Joe began to wonder whether you couldn’t look at raves as an artwork without boundaries. At one level the artwork could be five people on the dance floor, at another it could be the whole dance floor or venue, and that spills out to two people standing leaning on a fridge at 5am in the morning talking about the event. He contrasted that with the tyranny of the ideas of rock‘n’roll from the fifties to the nineties, where the wisdom and information is imparted from the stage on high to the huddled masses below. In a tight-knit scene, everybody taking part is aware that their actions ripple out and affect everybody else - the slightest change in your dance moves, the slightest tweak to the sounds - these things get noticed.
Joe highlighted a couple of digital manifestations of the club experience. “Broadcast clubs” - the kind of things predicted by cyber-hippies in the 90s - now exist, where people watch the DJ and listen to the music and watch the dancing online, and have a virtual chat alongside it to join in the banter and ask for shout outs. In one sense it is a disconnected digital replica of the original, but in another, it is still very much focussed on the physical act of people participating and co-operating in a single physical space around a single music focus.
Joe Muggs argued that raving was a political statement about the kind of society people wanted to see. “God knows the dance scene has produced some arseholes” Joe said, but pointed out that these people regularly choose actions which are participatory and about social connections. They are not at home sitting on the sofa watching TV.
This Is My Jam got mentioned a few times as well - another collective music experience, but this time rather like the “slow food movement” but for DJing. Each participant in the site carefully picks out one track at a time, and they can be “your jam” for up to seven days. The intrigue is in thinking about why people have chosen that particular track to represent them at that particular time. And also discovering or re-discovering great music. The Guardian’s “Old music” blog series also walks in similar territory - ignoring the usual music journalism drive for new new new, instead pausing to reflect on individual old tracks.
Joe Muggs recalled the line - variously attributed - that “writing about music is like dancing about architecture.” He insisted that we do dance about architecture - that is why we have dance hall music and ballroom music and club music - styles of music that are defined by the architecture of the rooms in which they are listened to. “The people on the dance floor become moving architecture,” he said, “and architecture has powerful political and social effects.”

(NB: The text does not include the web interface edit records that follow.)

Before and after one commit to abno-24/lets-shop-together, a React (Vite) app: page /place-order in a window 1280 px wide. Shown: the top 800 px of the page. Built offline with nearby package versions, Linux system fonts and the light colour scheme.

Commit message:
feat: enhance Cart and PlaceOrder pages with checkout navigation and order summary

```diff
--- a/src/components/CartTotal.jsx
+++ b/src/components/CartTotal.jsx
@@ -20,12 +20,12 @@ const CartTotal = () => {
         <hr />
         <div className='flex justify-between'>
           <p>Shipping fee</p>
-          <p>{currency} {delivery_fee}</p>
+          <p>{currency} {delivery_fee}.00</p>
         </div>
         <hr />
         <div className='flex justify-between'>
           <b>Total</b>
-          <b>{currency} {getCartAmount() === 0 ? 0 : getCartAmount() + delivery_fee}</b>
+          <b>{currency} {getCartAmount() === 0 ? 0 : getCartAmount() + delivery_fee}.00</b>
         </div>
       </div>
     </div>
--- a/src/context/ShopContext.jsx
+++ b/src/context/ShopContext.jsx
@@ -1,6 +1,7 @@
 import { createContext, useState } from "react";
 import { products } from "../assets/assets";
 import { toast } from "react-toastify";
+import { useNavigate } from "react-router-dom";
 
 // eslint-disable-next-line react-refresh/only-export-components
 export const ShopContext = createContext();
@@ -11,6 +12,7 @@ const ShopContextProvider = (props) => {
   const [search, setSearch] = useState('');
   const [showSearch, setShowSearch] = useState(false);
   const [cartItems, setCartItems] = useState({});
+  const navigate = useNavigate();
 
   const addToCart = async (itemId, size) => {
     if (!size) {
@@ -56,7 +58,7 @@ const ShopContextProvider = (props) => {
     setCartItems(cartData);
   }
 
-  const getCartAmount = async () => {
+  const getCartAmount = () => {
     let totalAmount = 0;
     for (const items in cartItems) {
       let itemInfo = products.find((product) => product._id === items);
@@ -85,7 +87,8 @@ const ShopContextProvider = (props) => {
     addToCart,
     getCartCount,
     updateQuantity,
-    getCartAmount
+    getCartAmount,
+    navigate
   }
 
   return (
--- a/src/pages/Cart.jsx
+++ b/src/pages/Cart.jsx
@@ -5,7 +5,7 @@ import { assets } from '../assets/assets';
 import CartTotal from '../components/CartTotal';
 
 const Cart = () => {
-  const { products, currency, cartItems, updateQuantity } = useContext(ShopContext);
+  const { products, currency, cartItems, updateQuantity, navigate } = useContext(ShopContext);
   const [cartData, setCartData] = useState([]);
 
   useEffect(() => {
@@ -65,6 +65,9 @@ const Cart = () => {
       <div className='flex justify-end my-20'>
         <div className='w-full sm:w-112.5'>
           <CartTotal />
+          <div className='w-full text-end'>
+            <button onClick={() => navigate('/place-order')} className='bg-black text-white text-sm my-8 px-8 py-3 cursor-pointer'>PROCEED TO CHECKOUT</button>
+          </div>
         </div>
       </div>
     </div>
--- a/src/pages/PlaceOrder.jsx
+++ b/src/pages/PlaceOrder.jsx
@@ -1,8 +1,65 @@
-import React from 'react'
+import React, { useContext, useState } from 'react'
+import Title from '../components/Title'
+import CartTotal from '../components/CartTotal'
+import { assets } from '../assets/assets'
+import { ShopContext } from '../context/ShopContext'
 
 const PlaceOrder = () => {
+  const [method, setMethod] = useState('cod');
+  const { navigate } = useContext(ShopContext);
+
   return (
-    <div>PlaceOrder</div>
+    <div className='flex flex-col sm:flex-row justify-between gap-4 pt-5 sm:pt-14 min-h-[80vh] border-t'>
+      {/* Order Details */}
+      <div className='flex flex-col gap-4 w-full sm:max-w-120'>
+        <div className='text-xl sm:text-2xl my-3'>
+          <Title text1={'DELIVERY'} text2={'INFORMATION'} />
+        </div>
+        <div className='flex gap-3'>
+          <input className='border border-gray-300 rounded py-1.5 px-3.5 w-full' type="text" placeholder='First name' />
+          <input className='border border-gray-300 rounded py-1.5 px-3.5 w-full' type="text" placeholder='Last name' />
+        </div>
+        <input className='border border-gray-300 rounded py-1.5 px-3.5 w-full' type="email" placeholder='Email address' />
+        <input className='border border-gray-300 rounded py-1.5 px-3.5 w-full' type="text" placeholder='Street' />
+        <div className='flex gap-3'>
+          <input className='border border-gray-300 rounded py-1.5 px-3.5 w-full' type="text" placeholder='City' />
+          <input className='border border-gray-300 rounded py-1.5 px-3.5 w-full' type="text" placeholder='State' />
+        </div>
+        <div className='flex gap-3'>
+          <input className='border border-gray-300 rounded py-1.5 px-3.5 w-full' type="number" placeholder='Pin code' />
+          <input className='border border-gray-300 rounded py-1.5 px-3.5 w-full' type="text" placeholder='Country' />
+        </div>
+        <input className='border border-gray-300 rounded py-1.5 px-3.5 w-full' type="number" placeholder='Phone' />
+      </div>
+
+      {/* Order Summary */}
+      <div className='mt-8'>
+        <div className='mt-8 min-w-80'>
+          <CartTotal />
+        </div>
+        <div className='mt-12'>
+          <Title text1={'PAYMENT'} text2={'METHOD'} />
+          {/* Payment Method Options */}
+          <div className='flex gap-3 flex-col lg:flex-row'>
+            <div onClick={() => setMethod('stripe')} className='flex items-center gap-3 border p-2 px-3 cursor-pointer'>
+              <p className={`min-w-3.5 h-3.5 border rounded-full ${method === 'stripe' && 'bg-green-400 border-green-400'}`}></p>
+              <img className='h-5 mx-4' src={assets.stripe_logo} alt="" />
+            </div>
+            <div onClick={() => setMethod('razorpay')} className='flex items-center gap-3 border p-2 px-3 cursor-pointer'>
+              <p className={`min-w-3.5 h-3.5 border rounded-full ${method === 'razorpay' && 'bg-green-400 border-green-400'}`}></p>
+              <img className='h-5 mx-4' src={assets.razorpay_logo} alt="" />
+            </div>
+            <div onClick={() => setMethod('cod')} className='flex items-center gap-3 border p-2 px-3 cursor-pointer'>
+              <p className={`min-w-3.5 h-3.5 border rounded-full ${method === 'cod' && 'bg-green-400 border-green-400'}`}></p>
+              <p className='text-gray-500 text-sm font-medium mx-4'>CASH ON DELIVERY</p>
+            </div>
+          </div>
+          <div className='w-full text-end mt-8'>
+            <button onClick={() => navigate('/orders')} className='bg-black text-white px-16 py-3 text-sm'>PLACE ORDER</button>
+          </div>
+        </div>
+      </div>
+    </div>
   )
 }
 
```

The other talk last week was from Jim Kosem, about making digital monuments. I’ll have my notes from that on the blog tomorrow.
“London IA: Notes from the talks”
Martin Belam, foreword by Ann McMeekin Carrier
London IA is a network of designers, information architects and thinkers. Since 2009 the group has been holding regular meetings featuring talks about UX, or of interest to UXers. This ebook is a compilation of my notes from those evenings, featuring talks by Andy Budd, Giles Colborne, Cennydd Bowles, Claire Rowland, Jason Mesut, Ben Bashford, Chris Heathcote, Dan Lockton, Relly Annett-Baker, Michael Blastland, Margaret Hanley and Richard Rutter amongst others. Topics covered range from ubicomp to psychology, from learning how to sketchnote to how to write a UX book, and how to improve digital design through diverse routes like copy-writing, designing for doubt, learning from music technology or taking care of typography.
“London IA: Notes from the talks” is available for Kindle for £2.47.